Don't confuse points with a loan origination fee. While points are like paying it forward now to reduce your overall payment for years to come, an origination fee is a one-time processing fee for the loan itself, but it doesn't count towards anything and disappears into thin air.
This origination fee is typically equal to 1% of your loan, just like a discount point, but it's a completely different type of charge.
In case you didn't know, it doesn't hurt to ask the seller to cover a couple of your points for you. Many sellers are willing to work out a deal if it facilitates the sale.
Are They Tax Deductible?
Yes, but only in the first year, and only if the loan is used to build, buy or renovate your main home. They are not deductible on any other homes or rental properties you own.
It's easy enough for the IRS to verify your tax deductions for points. The lender is required to report to the IRS them. The deduction is listed on IRS Form 1098 submitted by the lender, and must match your deduction on Schedule A of your 1040 form.
Another deduction that borrowers can claim is any penalty fees associated with pre-paying extra on your mortgage, or paying off the debt early. These penalty fees are fully deductible.
How Much Do They Cost?
Equal to 1% of the value of your mortgage, each point of a $250,000 note would cost $2,500. Let's enter that data above and see what happens when we buy two:
Each one lowers your interest rate by .125% so two would cost $5,000 and bring 6.5% down to 6.25%.
What that means in real dollars and cents is a saving of $40.88 monthly for the duration of the loan.

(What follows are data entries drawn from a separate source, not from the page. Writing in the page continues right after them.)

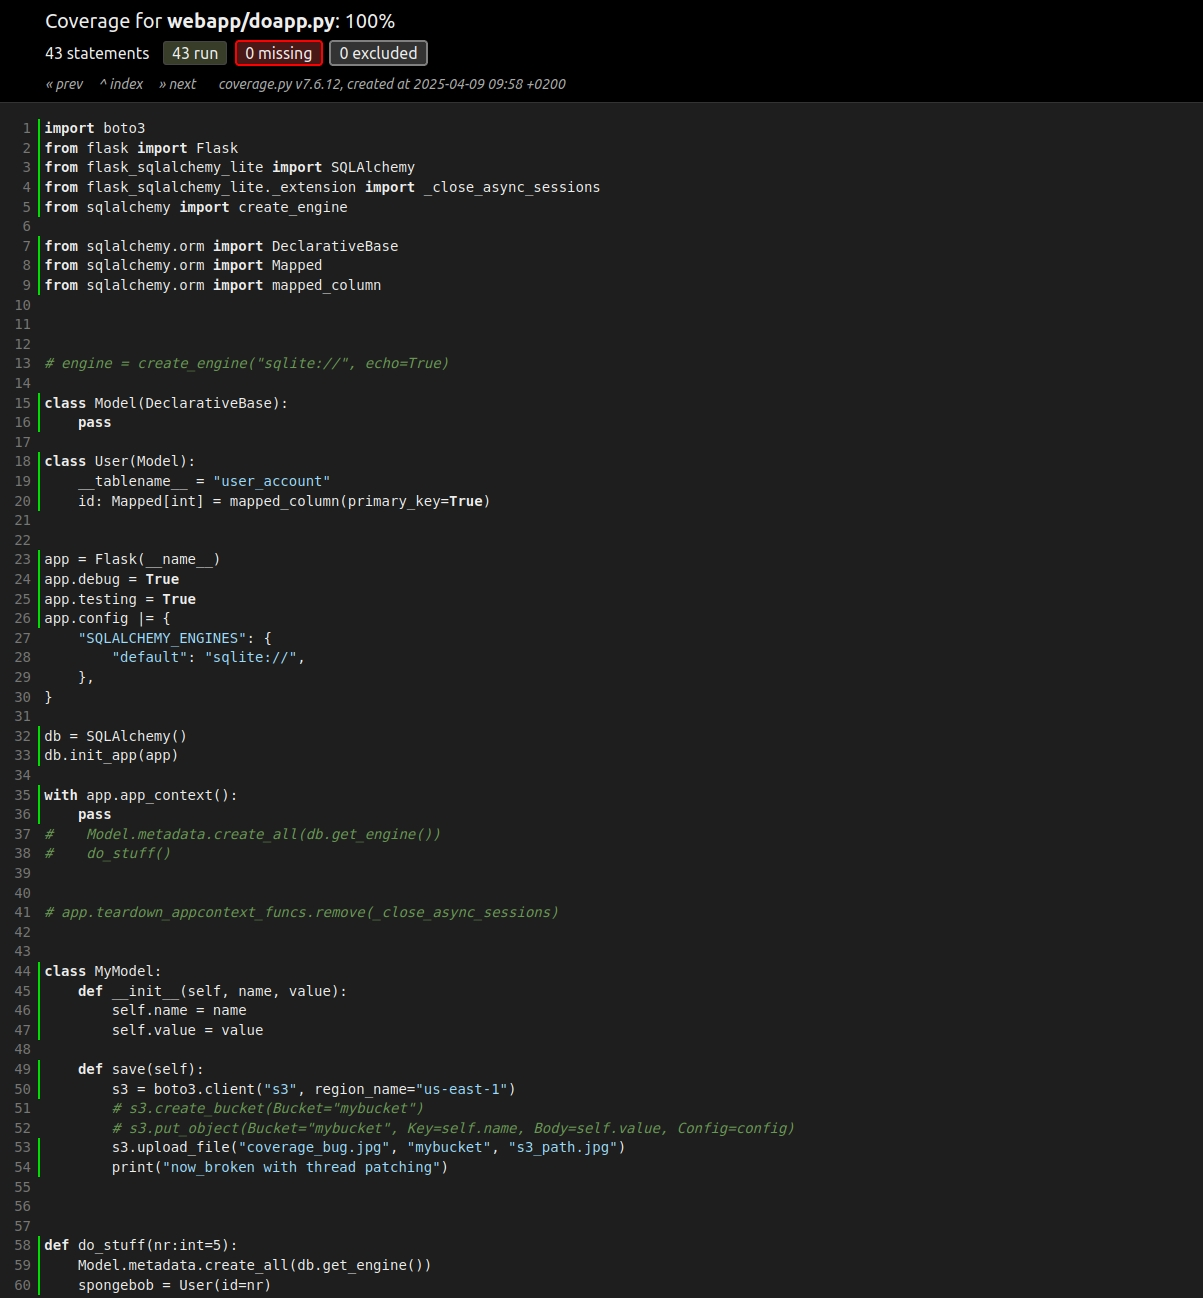
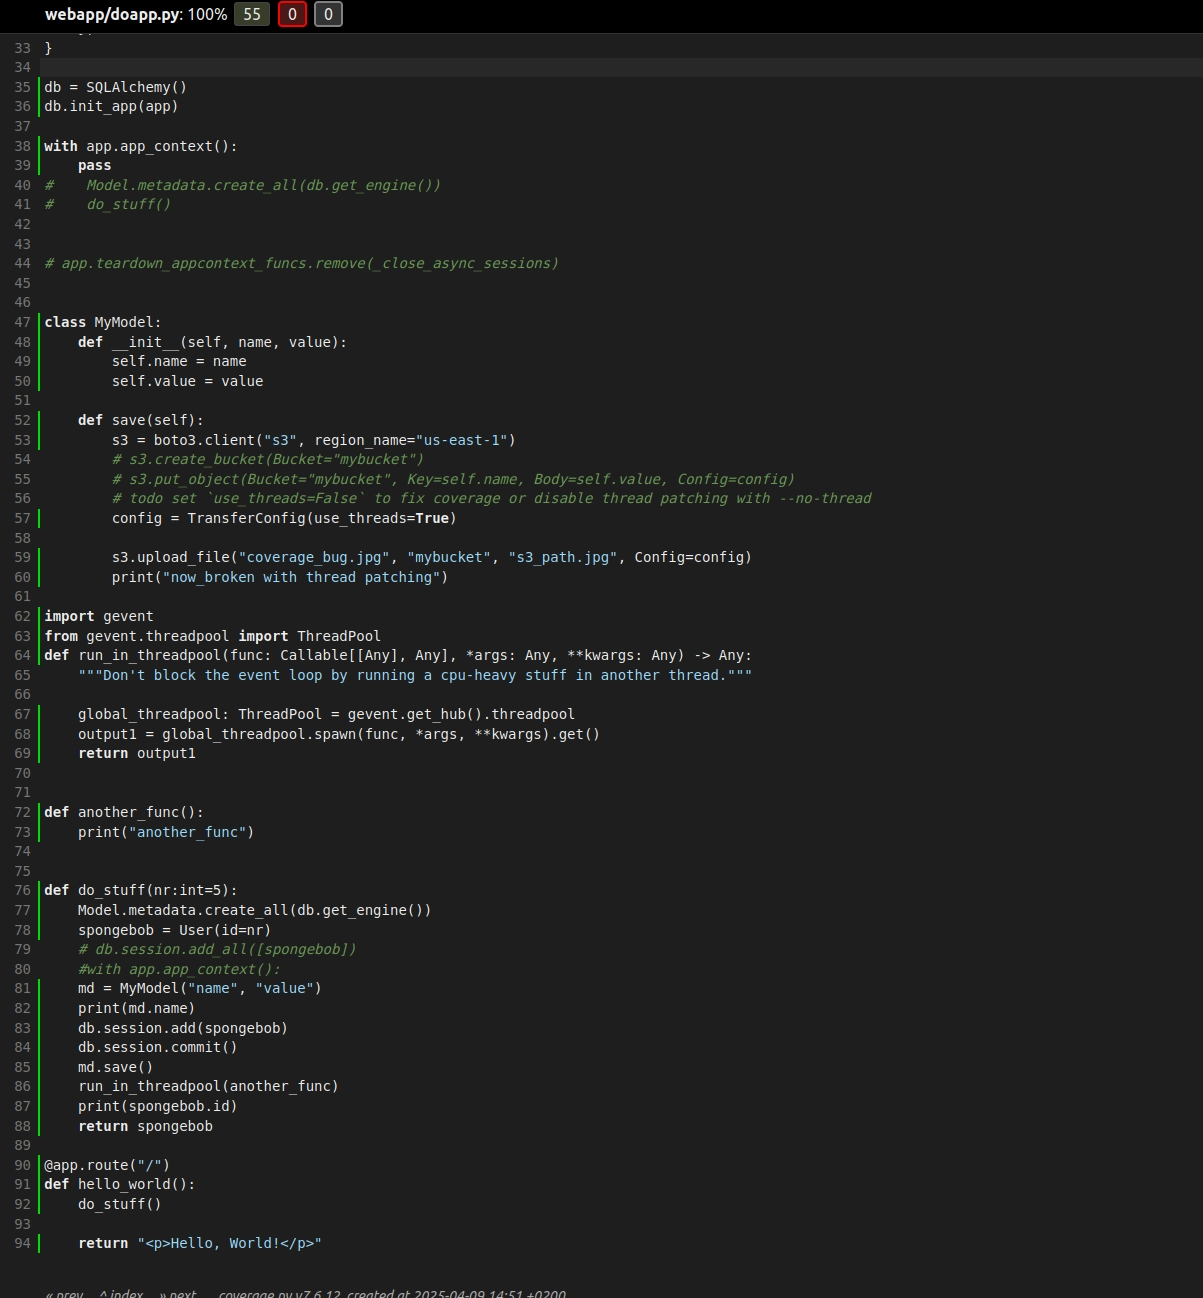
Only lingering issue when using gevent.threadpool.ThreadPool

diff --git a/webapp/doapp.py b/webapp/doapp.py
@@ -1,3 +1,7 @@
+import gevent
+from gevent.threadpool import ThreadPool
+from typing import Callable, Any
+
 from boto3.s3.transfer import TransferConfig
 import boto3
 from flask import Flask
@@ -57,6 +61,14 @@ class MyModel:
         s3.upload_file("coverage_bug.jpg", "mybucket", "s3_path.jpg", Config=config)
         print("now_broken with thread patching")
 
+def run_in_threadpool(func: Callable[[Any], Any], *args: Any, **kwargs: Any) -> Any:
+    global_threadpool: ThreadPool = gevent.get_hub().threadpool
+    output1 = global_threadpool.spawn(func, *args, **kwargs).get()
+    return output1
+
+
+def another_func():
+    print("another_func")
 
 
 def do_stuff(nr:int=5):
@@ -69,6 +81,7 @@ def do_stuff(nr:int=5):
     db.session.add(spongebob)
     db.session.commit()
     md.save()
+    run_in_threadpool(another_func)
     print(spongebob.id)
     return spongebob
 

diff --git a/readme.MD b/readme.MD
@@ -6,7 +6,7 @@ python -m gevent.monkey --module pytest tests/ --cov=webapp --cov-report html -s
 
 
 
-Works ok with `--no-thread`:
+Works ok with `--no-thread` and setting `concurrency = ["gevent", "thread", "multiprocessing"]` in `tool.coverage.run` in `pyproject.toml`:
 
 python -m gevent.monkey --no-thread --module pytest tests/ --cov=webapp --cov-report html -s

We are using the equation "1 mortgage point = 0.125% interest rate reduction" because that's the formula used by most lenders. You may be able to swing a better deal, but 0.125% is what you can expect to find.

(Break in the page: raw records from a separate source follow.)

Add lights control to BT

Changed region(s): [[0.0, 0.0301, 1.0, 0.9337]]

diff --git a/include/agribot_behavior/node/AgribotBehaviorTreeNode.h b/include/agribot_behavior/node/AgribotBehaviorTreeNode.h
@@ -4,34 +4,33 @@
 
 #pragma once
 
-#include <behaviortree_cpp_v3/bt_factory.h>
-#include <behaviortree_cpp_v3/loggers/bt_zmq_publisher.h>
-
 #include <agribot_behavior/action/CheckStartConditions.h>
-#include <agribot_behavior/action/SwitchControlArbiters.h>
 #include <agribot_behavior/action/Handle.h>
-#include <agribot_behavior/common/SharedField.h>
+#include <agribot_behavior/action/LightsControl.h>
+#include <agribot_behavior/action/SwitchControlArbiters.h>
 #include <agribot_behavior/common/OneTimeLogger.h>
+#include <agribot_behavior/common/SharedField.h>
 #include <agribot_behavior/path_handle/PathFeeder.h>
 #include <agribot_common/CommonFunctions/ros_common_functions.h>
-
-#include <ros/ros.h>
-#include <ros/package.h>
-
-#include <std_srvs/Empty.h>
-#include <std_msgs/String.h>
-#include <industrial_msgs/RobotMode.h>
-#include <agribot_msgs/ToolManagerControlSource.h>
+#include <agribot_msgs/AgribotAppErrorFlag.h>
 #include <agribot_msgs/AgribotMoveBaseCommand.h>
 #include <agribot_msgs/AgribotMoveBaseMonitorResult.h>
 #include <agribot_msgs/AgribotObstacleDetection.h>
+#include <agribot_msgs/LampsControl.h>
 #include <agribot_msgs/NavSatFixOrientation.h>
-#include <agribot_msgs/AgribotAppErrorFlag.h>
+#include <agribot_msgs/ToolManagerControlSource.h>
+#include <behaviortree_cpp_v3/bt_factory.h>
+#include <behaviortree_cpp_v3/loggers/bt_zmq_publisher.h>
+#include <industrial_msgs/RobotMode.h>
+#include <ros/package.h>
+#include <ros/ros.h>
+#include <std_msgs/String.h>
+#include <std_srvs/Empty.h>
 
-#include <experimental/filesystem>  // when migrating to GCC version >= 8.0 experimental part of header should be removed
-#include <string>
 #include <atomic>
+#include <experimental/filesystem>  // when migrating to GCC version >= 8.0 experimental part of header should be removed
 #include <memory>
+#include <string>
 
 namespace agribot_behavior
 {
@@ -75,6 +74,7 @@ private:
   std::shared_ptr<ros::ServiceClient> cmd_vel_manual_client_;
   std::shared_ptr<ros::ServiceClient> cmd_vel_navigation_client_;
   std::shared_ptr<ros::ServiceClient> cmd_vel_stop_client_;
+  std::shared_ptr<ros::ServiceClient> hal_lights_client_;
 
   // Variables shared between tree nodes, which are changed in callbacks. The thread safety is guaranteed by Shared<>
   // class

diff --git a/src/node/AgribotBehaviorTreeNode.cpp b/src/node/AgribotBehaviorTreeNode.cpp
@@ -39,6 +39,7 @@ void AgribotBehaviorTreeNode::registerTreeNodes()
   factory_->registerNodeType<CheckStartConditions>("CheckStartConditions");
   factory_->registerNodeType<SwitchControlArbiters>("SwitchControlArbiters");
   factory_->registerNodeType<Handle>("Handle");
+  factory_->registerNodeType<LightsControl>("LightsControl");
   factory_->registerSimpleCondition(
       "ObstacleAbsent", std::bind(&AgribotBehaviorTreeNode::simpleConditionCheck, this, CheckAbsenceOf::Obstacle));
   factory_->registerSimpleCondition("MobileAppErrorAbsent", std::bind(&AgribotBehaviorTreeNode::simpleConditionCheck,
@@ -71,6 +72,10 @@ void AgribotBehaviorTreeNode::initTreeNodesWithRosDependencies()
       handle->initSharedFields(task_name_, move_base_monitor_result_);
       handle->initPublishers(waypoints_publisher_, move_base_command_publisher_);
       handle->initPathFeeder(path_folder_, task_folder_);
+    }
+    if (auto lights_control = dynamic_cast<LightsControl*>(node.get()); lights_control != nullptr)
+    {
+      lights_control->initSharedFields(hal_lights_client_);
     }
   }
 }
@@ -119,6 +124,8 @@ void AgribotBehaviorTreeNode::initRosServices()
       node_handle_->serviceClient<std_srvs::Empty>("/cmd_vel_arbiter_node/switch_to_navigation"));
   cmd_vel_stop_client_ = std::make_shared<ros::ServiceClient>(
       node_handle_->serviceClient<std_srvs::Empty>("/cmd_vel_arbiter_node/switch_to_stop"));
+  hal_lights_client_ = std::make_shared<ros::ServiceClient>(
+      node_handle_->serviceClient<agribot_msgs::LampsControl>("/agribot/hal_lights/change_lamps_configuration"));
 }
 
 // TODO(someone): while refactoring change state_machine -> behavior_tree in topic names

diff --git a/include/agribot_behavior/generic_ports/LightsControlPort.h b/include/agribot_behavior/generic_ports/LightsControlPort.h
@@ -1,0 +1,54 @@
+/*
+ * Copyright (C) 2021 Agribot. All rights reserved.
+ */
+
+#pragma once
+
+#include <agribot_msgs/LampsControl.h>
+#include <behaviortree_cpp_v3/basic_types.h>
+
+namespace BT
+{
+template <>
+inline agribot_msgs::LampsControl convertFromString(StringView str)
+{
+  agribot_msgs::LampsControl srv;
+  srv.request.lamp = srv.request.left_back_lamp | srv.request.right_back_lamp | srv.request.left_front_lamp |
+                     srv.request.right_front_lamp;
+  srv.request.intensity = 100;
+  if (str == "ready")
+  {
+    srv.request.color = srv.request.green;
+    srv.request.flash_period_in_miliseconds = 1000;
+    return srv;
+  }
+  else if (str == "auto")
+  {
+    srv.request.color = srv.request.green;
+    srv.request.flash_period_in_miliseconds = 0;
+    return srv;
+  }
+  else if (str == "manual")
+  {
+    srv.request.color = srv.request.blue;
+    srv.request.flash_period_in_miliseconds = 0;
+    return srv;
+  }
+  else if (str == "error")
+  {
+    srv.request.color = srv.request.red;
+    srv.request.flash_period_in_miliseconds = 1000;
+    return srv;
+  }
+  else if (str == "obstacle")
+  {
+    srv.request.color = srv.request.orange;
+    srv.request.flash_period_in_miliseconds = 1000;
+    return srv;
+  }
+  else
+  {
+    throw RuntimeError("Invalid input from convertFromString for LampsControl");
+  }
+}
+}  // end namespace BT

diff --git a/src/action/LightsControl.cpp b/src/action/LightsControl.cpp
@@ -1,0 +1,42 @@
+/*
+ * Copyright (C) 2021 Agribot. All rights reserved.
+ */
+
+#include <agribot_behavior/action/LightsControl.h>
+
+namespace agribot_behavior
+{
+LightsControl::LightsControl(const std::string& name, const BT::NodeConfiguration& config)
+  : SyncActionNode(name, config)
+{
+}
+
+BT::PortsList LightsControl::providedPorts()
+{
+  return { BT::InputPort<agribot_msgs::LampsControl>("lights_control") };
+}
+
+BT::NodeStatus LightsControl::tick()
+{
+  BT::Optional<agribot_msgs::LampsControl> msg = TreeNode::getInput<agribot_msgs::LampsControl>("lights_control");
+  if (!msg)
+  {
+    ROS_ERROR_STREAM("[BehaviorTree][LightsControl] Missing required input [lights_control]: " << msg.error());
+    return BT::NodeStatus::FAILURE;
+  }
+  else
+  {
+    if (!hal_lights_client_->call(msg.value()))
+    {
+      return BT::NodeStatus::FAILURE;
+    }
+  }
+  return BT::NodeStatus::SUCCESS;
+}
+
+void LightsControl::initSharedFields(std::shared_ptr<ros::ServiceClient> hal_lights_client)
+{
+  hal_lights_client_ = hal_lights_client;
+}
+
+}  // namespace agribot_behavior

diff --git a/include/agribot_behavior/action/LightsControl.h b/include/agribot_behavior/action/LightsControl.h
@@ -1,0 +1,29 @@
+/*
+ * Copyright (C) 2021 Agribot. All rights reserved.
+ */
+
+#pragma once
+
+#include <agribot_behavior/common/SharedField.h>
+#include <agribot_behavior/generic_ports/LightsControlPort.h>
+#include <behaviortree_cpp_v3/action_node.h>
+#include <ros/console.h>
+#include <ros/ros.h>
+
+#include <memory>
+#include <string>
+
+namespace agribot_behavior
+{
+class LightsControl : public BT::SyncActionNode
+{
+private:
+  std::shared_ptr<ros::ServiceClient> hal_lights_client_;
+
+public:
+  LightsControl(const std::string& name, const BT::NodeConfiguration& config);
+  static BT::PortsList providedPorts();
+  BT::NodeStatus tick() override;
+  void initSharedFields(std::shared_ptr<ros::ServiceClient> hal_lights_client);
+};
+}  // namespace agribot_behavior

The effect points have on your payments are shown above in a split-second, but here's how the calculation is done:
- Determine the amount of your payment at the original interest rate.
- Determine the amount of your payment at the lower rate that points will get you.
- Deduct figure 2 from figure 1 and you have the amount saved each month or $40.88 in the above example.
- Now divide the amount you paid for the points by the monthly savings, and you will see the number of months it will take you to make back the cost; in this case 244 months.
When Do You Break-Even?This is your "break-even point" and it should be the main factor in deciding how many points to invest in, if any. In the example above, it would take the borrower 244 payments before they started to see any benefit.
If your break-even is 244 months down the road, that's definitely something to consider. It means they won't do you any good for the first 20 years of the loan. That's a long time to wait for the pay-off.
Should You Purchase Points?
You should evaluate your personal finances and plans for the future. If you don't plan on staying in your home until at least the break-even date, it's probably not worth all the bother to pay points at closing.
The most important thing to know is that you don't need an expert's opinion or consultation to determine if points are beneficial to your situation; you just need a free calculator — and your thinking cap.